Objective: Shorter electrode arrays and soft surgical techniques allow for preservation of acoustic hearing in many cochlear implant (CI) users. Recently, we developed a method of using the Neural Response Telemetry (NRT) system built in Custom Sound EP clinical software to record acoustically evoked electrocochleography (ECoG) responses from an intracochlear electrode in Nucleus Hybrid CI users (Abbas et al., 2017). We recorded responses dominated by the hair cells (cochlear microphonic, CM/DIF) and the auditory nerve (auditory nerve neurophonic, ANN/SUM). Unfortunately, the recording procedure was time consuming, limiting potential clinical applications. This report describes a modified method to record the ECoG response more efficiently. We refer to this modified technique as the "short window" method, while our previous technique (Abbas et al., 2017) is referred as the "long window" method. In this report, our goal was to 1) evaluate the feasibility of the short window method to record the CM/DIF and ANN/SUM responses, 2) characterize the reliability and sensitivity of the measures recorded using the short window method, and 3) evaluate the relationship between the CM/DIF and ANN/SUM measures recorded using the modified method and audiometric thresholds.

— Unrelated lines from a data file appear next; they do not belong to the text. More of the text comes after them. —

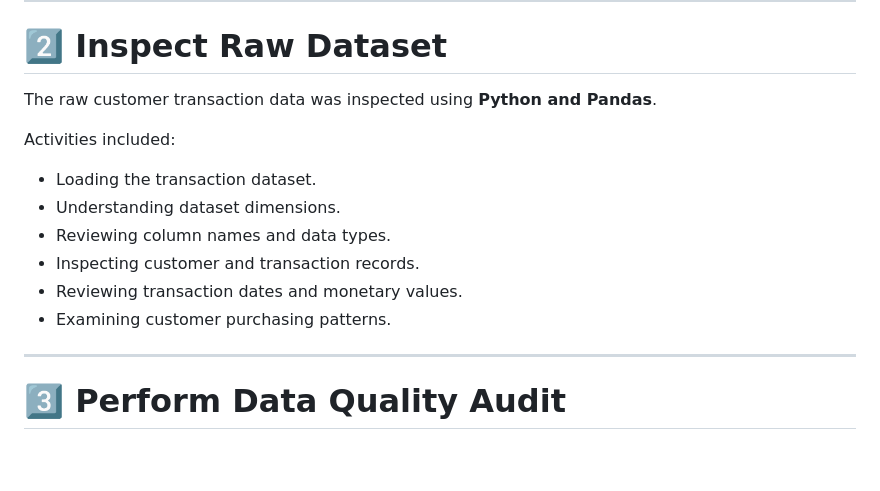
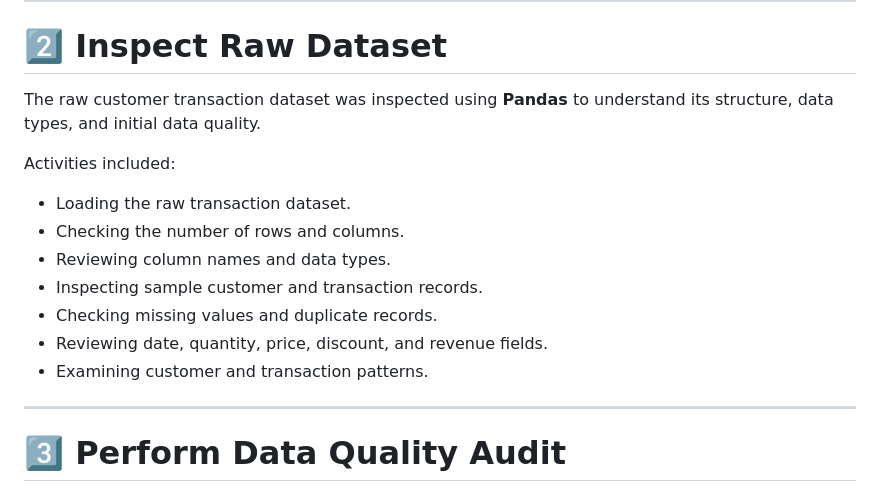
Before and after one commit to sutharshiv482-coder/Customer-Segmentation-RFM-Analysis, a Markdown page: README.md, the part around the change. Drawn GitHub-style; blank space fills up the shorter version.

Commit message:
Enhance README with detailed dataset inspection steps
Clarified the description of the dataset inspection process and added details about the activities performed.

```diff
--- a/README.md
+++ b/README.md
@@ -90,16 +90,17 @@ The project follows a structured **end-to-end Data Analyst workflow**:
 
 # 2️⃣ Inspect Raw Dataset
 
-The raw customer transaction data was inspected using **Python and Pandas**.
+The raw customer transaction dataset was inspected using **Pandas** to understand its structure, data types, and initial data quality.
 
 Activities included:
 
-- Loading the transaction dataset.
-- Understanding dataset dimensions.
+- Loading the raw transaction dataset.
+- Checking the number of rows and columns.
 - Reviewing column names and data types.
-- Inspecting customer and transaction records.
-- Reviewing transaction dates and monetary values.
-- Examining customer purchasing patterns.
+- Inspecting sample customer and transaction records.
+- Checking missing values and duplicate records.
+- Reviewing date, quantity, price, discount, and revenue fields.
+- Examining customer and transaction patterns.
 
 ---
 
```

Method: Thirty-four postlingually deafened adult Hybrid CI users participated in this study. Acoustic tone bursts were presented at four frequencies (250, 500, 750, and 1000 Hz) at various stimulation levels via an insert earphone in both condensation and rarefaction polarities. Acoustically evoked ECoG responses were recorded from the most apical electrode in the intracochlear array. These two responses were subtracted to emphasize the CM/DIF responses and added to emphasize the ANN/SUM responses. Response thresholds were determined based on visual inspection of time waveforms, and trough-to-peak analysis technique was used to quantify response amplitudes. Within-subject comparison of responses measured using both short and long window methods were obtained from seven subjects. We also assessed the reliability and sensitivity of the short window method by comparing repeated measures from 19 subjects at different times. Correlations between CM/DIF and ANN/SUM measures using the short window recording method and audiometric thresholds were also assessed.

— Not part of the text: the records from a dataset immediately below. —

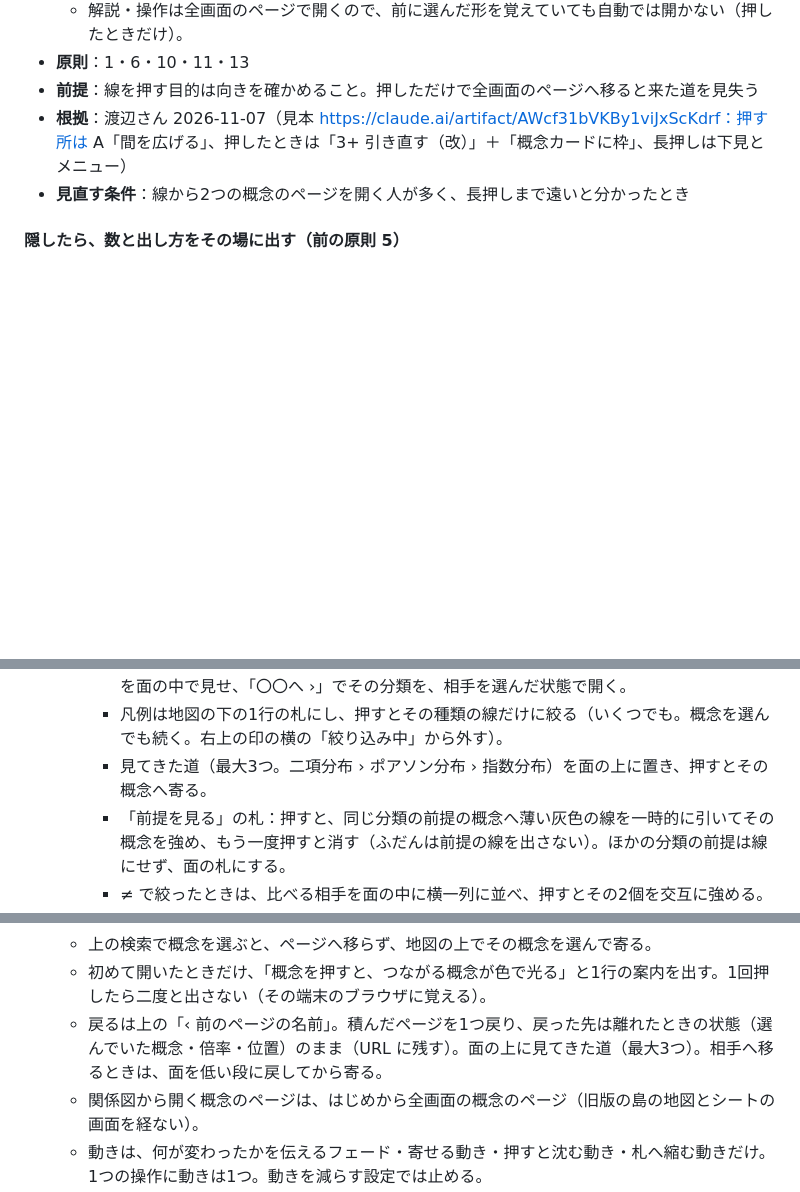
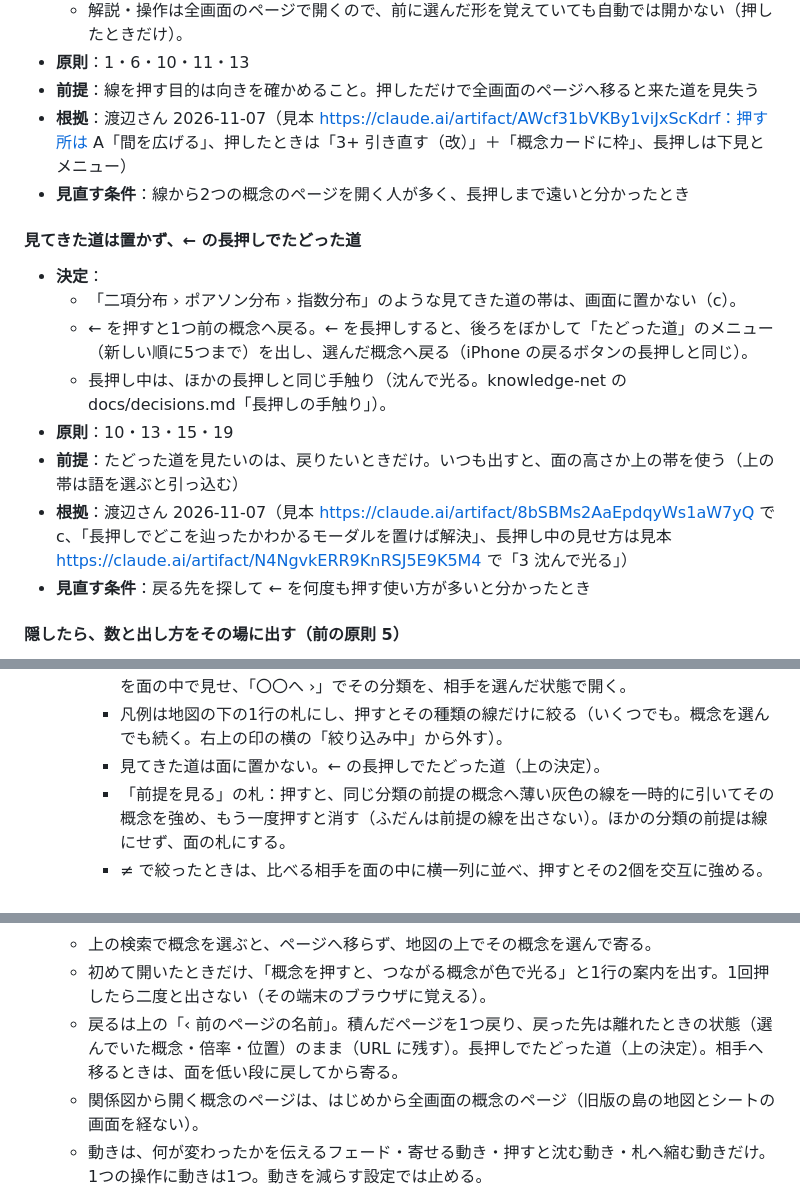
Before and after one commit to Watanabe-Masao/stats2-course, a Markdown page: docs/relation-map-design.md, 3 parts joined by grey strips. GitHub-like rendering; blank space fills up the shorter version.

Commit message:
設計書 3：見てきた道は置かず、← の長押しでたどった道（渡辺さん 2026-11-07）
Co-Authored-By: Claude Opus 5.5 <noreply@anthropic.com>
Claude-Session: https://claude.ai/code/session_01Mw2vhLEn7izCfdmNC3tr17

```diff
--- a/docs/relation-map-design.md
+++ b/docs/relation-map-design.md
@@ -99,6 +99,16 @@ build は、この一覧に入った分類にだけ、次を**止める**（入
 - **根拠**：渡辺さん 2026-11-07（見本 https://claude.ai/artifact/AWcf31bVKBy1viJxScKdrf：押す所は A「間を広げる」、押したときは「3+ 引き直す（改）」＋「概念カードに枠」、長押しは下見とメニュー）
 - **見直す条件**：線から2つの概念のページを開く人が多く、長押しまで遠いと分かったとき
 
+#### 見てきた道は置かず、← の長押しでたどった道
+- **決定**：
+  - 「二項分布 › ポアソン分布 › 指数分布」のような見てきた道の帯は、画面に置かない（c）。
+  - ← を押すと1つ前の概念へ戻る。← を長押しすると、後ろをぼかして「たどった道」のメニュー（新しい順に5つまで）を出し、選んだ概念へ戻る（iPhone の戻るボタンの長押しと同じ）。
+  - 長押し中は、ほかの長押しと同じ手触り（沈んで光る。knowledge-net の docs/decisions.md「長押しの手触り」）。
+- **原則**：10・13・15・19
+- **前提**：たどった道を見たいのは、戻りたいときだけ。いつも出すと、面の高さか上の帯を使う（上の帯は語を選ぶと引っ込む）
+- **根拠**：渡辺さん 2026-11-07（見本 https://claude.ai/artifact/8bSBMs2AaEpdqyWs1aW7yQ で c、「長押しでどこを辿ったかわかるモーダルを置けば解決」、長押し中の見せ方は見本 https://claude.ai/artifact/N4NgvkERR9KnRSJ5E9K5M4 で「3 沈んで光る」）
+- **見直す条件**：戻る先を探して ← を何度も押す使い方が多いと分かったとき
+
 #### 隠したら、数と出し方をその場に出す（前の原則 5）
 - **決定**：
   - 量で畳んだ所は「+N」「ほかに N 種類」「このまとまりで使う概念 N ›」のように、隠した数と開き方を同じ所に出す。
@@ -152,7 +162,7 @@ build は、この一覧に入った分類にだけ、次を**止める**（入
     - 上へ引いた一覧は、種類ごとの行に「A → B」の小さな流れを並べる（選んだ概念は小さな「この概念」の札、相手はカード。向きは → ←）。相手を押すと地図でその概念を選んで寄る（地図のカードと同じ働き）。行は多い種類から3行まで、残りは「ほかに N 種類」で開く。概念のページの「関係」・関係のページの見出しも、同じ行の部品にする。
     - 上の段に、ほかの分類の札（種類の印＋分類の名前＋数＋›）。押すと、まずその分類の相手を面の中で見せ、「〇〇へ ›」でその分類を、相手を選んだ状態で開く。
     - 凡例は地図の下の1行の札にし、押すとその種類の線だけに絞る（いくつでも。概念を選んでも続く。右上の印の横の「絞り込み中」から外す）。
-    - 見てきた道（最大3つ。二項分布 › ポアソン分布 › 指数分布）を面の上に置き、押すとその概念へ寄る。
+    - 見てきた道は面に置かない。← の長押しでたどった道（上の決定）。
     - 「前提を見る」の札：押すと、同じ分類の前提の概念へ薄い灰色の線を一時的に引いてその概念を強め、もう一度押すと消す（ふだんは前提の線を出さない）。ほかの分類の前提は線にせず、面の札にする。
     - ≠ で絞ったときは、比べる相手を面の中に横一列に並べ、押すとその2個を交互に強める。
     - 一覧から相手へ移るときは、面を低い段に戻してから寄る（寄る計算は、そのときの面の高さで）。
@@ -171,7 +181,7 @@ build は、この一覧に入った分類にだけ、次を**止める**（入
   - 「全体に戻す」（枠に収める形の印。全画面の印 ⤢ にしない）とダブルタップ（まとまりの外）は、分類の全体を見える所に収める。
   - 上の検索で概念を選ぶと、ページへ移らず、地図の上でその概念を選んで寄る。
   - 初めて開いたときだけ、「概念を押すと、つながる概念が色で光る」と1行の案内を出す。1回押したら二度と出さない（その端末のブラウザに覚える）。
-  - 戻るは上の「‹ 前のページの名前」。積んだページを1つ戻り、戻った先は離れたときの状態（選んでいた概念・倍率・位置）のまま（URL に残す）。面の上に見てきた道（最大3つ）。相手へ移るときは、面を低い段に戻してから寄る。
+  - 戻るは上の「‹ 前のページの名前」。積んだページを1つ戻り、戻った先は離れたときの状態（選んでいた概念・倍率・位置）のまま（URL に残す）。長押しでたどった道（上の決定）。相手へ移るときは、面を低い段に戻してから寄る。
   - 関係図から開く概念のページは、はじめから全画面の概念のページ（旧版の島の地図とシートの画面を経ない）。
   - 動きは、何が変わったかを伝えるフェード・寄せる動き・押すと沈む動き・札へ縮む動きだけ。1つの操作に動きは1つ。動きを減らす設定では止める。
 - **上の帯：** 地図の上の見出し・検索・切り替えは1段に縮め、地図を広く取る。まとまりの間の空きは、線の上の印が入る広さまでつめる。
```
Also changed, not shown: other parts of docs/relation-map-design.md (+1 -1 lines).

Results: Regardless of the recording method, CM/DIF responses were larger than ANN/SUM responses. Responses obtained using the short window method were positively correlated to those obtained using the conventional long window method. Subjects who had stable acoustic hearing at two different time points had similar ECoG responses at those points, confirming high test-retest reliability of the short window method. Subjects who lost hearing between two different time points showed increases in ECoG thresholds, suggesting that physiologic ECoG responses are sensitive to audiometric changes. Correlations between CM/DIF and ANN/SUM thresholds and audiometric thresholds at all tested frequencies were significant.
Conclusion: This study compares two different recording methods. Intracochlear ECoG measures recorded using the short window technique were efficient, reliable, and repeatable. We were able to collect more frequency specific data with the short window method, and observed similar results between the long window and short window methods. Correlations between physiological thresholds and audiometric thresholds were similar to those reported previously using the long window method (Abbas et al., 2017). This is an important finding because it demonstrates that clinically-available software can be used to measure frequency-specific ECoG responses with enhanced efficiency, increasing the odds that this technique might move from the laboratory into clinical practice.

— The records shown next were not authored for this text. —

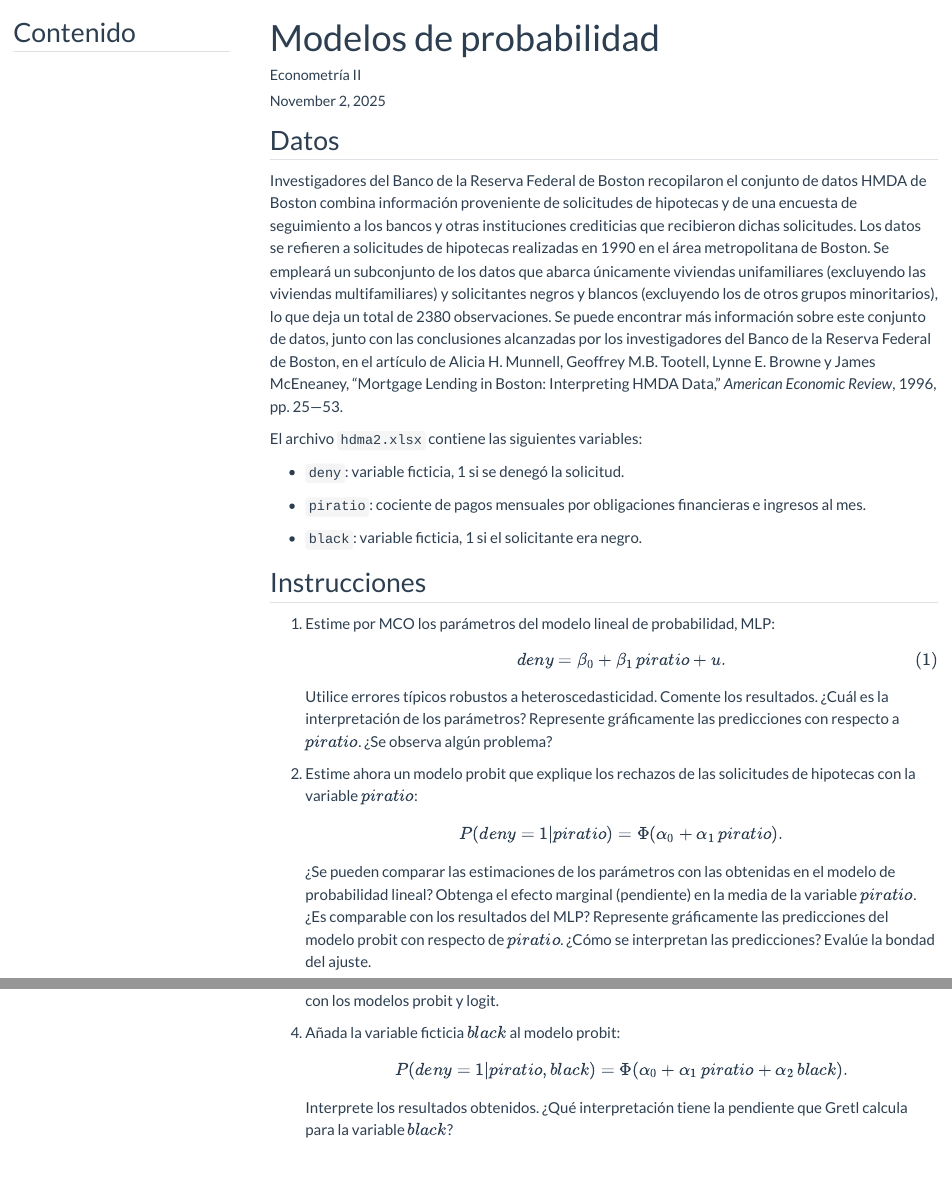
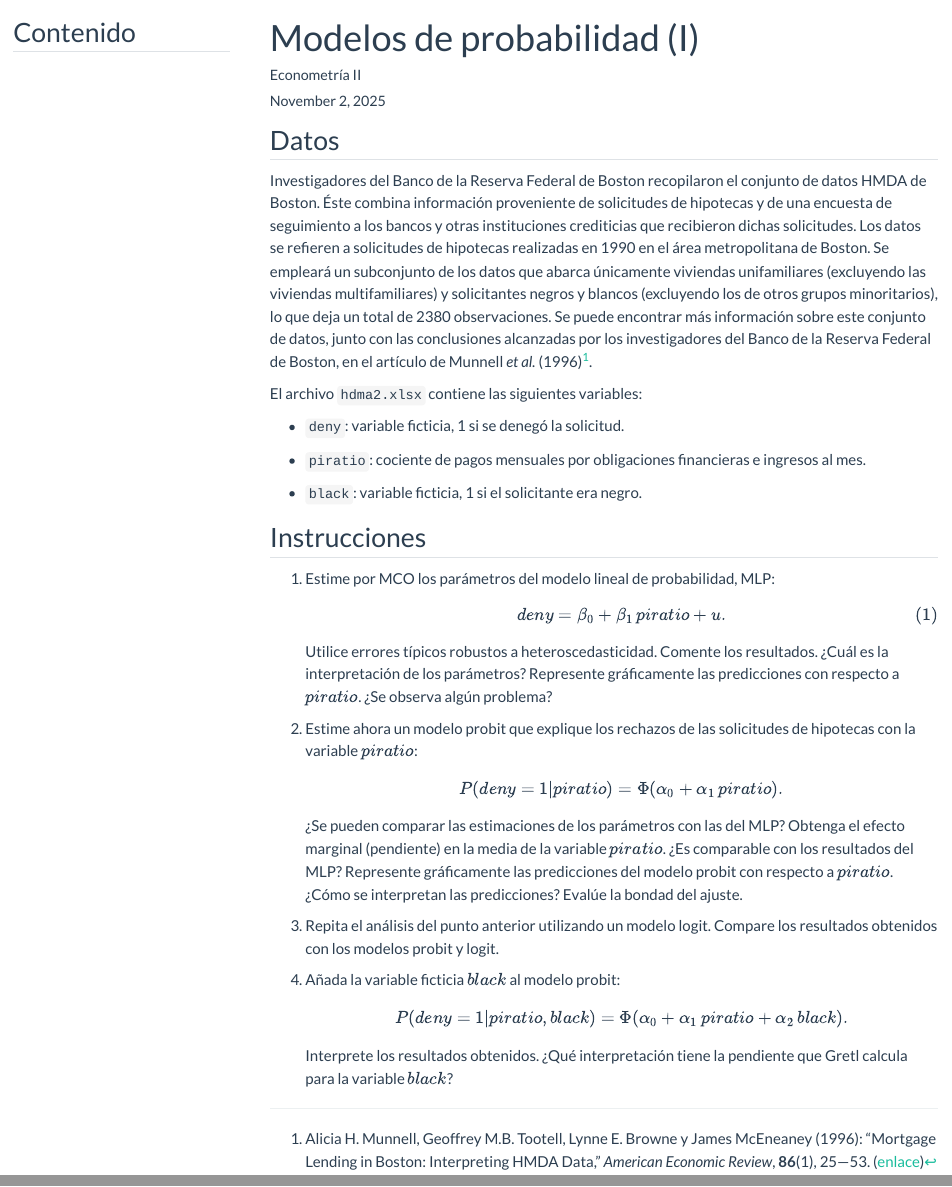
Before and after one commit to jcpernias/ec1032-course, a Quarto document (unit05-prob.qmd): the page in a window 1100 px wide, from its top, and a second part further down, joined at a grey line. Rendered offline with R 4.5, knitr and Pandoc in place of Quarto, with nearby package versions; menus at the side of the page are left out.

Commit message:
Improve style

```diff
--- a/unit05-prob.qmd
+++ b/unit05-prob.qmd
@@ -1,5 +1,5 @@
 ---
-title: "Modelos de probabilidad"
+title: "Modelos de probabilidad (I)"
 author: "Econometría II"
 format:
   html:
@@ -20,7 +20,9 @@ editor: visual
 
 ## Datos
 
-Investigadores del Banco de la Reserva Federal de Boston recopilaron el conjunto de datos HMDA de Boston combina información proveniente de solicitudes de hipotecas y de una encuesta de seguimiento a los bancos y otras instituciones crediticias que recibieron dichas solicitudes. Los datos se refieren a solicitudes de hipotecas realizadas en 1990 en el área metropolitana de Boston. Se empleará un subconjunto de los datos que abarca únicamente viviendas unifamiliares (excluyendo las viviendas multifamiliares) y solicitantes negros y blancos (excluyendo los de otros grupos minoritarios), lo que deja un total de 2380 observaciones. Se puede encontrar más información sobre este conjunto de datos, junto con las conclusiones alcanzadas por los investigadores del Banco de la Reserva Federal de Boston, en el artículo de Alicia H. Munnell, Geoffrey M.B. Tootell, Lynne E. Browne y James McEneaney, “Mortgage Lending in Boston: Interpreting HMDA Data,” *American Economic Review*, 1996, pp. 25—53.
+Investigadores del Banco de la Reserva Federal de Boston recopilaron el conjunto de datos HMDA de Boston. Éste combina información proveniente de solicitudes de hipotecas y de una encuesta de seguimiento a los bancos y otras instituciones crediticias que recibieron dichas solicitudes. Los datos se refieren a solicitudes de hipotecas realizadas en 1990 en el área metropolitana de Boston. Se empleará un subconjunto de los datos que abarca únicamente viviendas unifamiliares (excluyendo las viviendas multifamiliares) y solicitantes negros y blancos (excluyendo los de otros grupos minoritarios), lo que deja un total de 2380 observaciones. Se puede encontrar más información sobre este conjunto de datos, junto con las conclusiones alcanzadas por los investigadores del Banco de la Reserva Federal de Boston, en el artículo de Munnell *et al.* (1996)[^1].
+
+[^1]: Alicia H. Munnell, Geoffrey M.B. Tootell, Lynne E. Browne y James McEneaney (1996): “Mortgage Lending in Boston: Interpreting HMDA Data,” *American Economic Review*, **86**(1), 25—53. ([enlace](https://www.jstor.org/stable/2118254){target="_blank"})
 
 El archivo `hdma2.xlsx` contiene las siguientes variables:
 
@@ -32,9 +34,9 @@ El archivo `hdma2.xlsx` contiene las siguientes variables:
 
 ## Instrucciones
 
-1.  Estime por MCO los parámetros del modelo lineal de probabilidad, MLP: $$deny = \beta_0 + \beta_1\,piratio + u.$$ {#eq-wage} Utilice errores típicos robustos a heteroscedasticidad. Comente los resultados. ¿Cuál es la interpretación de los parámetros? Represente gráficamente las predicciones con respecto a $piratio$. ¿Se observa algún problema?
+1.  Estime por MCO los parámetros del modelo lineal de probabilidad, MLP: $$deny = \beta_0 + \beta_1\,piratio + u.$$ {#eq-mlp} Utilice errores típicos robustos a heteroscedasticidad. Comente los resultados. ¿Cuál es la interpretación de los parámetros? Represente gráficamente las predicciones con respecto a $piratio$. ¿Se observa algún problema?
 
-2.  Estime ahora un modelo probit que explique los rechazos de las solicitudes de hipotecas con la variable $piratio$: $$P(deny = 1 | piratio) = \Phi(\alpha_0 + \alpha_1\,piratio).$$¿Se pueden comparar las estimaciones de los parámetros con las obtenidas en el modelo de probabilidad lineal? Obtenga el efecto marginal (pendiente) en la media de la variable $piratio$. ¿Es comparable con los resultados del MLP? Represente gráficamente las predicciones del modelo probit con respecto de $piratio$. ¿Cómo se interpretan las predicciones? Evalúe la bondad del ajuste.
+2.  Estime ahora un modelo probit que explique los rechazos de las solicitudes de hipotecas con la variable $piratio$: $$P(deny = 1 | piratio) = \Phi(\alpha_0 + \alpha_1\,piratio).$$¿Se pueden comparar las estimaciones de los parámetros con las del MLP? Obtenga el efecto marginal (pendiente) en la media de la variable $piratio$. ¿Es comparable con los resultados del MLP? Represente gráficamente las predicciones del modelo probit con respecto a $piratio$. ¿Cómo se interpretan las predicciones? Evalúe la bondad del ajuste.
 
 3.  Repita el análisis del punto anterior utilizando un modelo logit. Compare los resultados obtenidos con los modelos probit y logit.
 
```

Keywords: Auditory nerve neurophonic; Cochlear implant; Cochlear microphonic; Electrocochleography; Hearing preservation; Hybrid; Neural response telemetry.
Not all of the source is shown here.